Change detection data
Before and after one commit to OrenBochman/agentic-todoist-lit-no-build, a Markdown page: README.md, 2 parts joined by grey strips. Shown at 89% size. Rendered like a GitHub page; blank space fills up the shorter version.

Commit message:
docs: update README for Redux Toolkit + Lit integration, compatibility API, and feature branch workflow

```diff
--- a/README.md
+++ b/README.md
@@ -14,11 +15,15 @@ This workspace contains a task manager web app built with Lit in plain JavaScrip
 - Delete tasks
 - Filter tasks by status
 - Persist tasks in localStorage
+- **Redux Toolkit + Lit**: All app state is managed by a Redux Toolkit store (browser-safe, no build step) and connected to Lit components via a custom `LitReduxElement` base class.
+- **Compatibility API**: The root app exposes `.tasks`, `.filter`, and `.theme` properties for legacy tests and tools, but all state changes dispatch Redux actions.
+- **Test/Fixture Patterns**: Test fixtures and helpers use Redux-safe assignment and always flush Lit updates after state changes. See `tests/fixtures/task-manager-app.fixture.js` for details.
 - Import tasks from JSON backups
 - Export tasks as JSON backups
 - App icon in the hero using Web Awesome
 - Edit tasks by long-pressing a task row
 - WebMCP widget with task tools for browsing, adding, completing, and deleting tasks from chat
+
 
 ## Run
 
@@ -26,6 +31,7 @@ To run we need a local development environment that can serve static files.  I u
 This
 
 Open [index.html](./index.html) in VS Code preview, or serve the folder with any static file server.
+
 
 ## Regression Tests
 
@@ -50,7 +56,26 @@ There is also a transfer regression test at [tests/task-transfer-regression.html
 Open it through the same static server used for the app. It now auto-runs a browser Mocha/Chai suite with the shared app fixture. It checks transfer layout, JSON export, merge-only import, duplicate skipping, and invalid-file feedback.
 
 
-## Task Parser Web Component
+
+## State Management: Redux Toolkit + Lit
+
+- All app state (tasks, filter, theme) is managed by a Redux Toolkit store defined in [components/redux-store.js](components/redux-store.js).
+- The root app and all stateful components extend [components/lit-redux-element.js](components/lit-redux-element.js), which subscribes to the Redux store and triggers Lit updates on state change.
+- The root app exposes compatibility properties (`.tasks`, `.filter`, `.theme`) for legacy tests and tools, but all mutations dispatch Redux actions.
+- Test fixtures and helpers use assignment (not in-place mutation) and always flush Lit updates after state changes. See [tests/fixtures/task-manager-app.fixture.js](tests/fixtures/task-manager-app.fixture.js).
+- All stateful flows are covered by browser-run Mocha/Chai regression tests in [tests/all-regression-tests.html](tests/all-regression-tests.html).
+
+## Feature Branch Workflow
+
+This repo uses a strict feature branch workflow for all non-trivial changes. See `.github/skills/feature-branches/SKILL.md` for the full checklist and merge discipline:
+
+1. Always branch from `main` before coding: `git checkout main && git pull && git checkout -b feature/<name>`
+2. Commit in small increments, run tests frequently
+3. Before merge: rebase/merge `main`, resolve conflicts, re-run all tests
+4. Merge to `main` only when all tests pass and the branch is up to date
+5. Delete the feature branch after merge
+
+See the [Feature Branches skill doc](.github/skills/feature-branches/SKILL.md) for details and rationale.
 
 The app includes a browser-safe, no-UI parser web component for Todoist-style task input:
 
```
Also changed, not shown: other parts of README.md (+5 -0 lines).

Your assignment:
A line belongs in the answer if it contains the word "parts"; copy every such line from the data above.

Solution to this problem:
Before and after one commit to OrenBochman/agentic-todoist-lit-no-build, a Markdown page: README.md, 2 parts joined by grey strips. Shown at 89% size. Rendered like a GitHub page; blank space fills up the shorter version.
Also changed, not shown: other parts of README.md (+5 -0 lines).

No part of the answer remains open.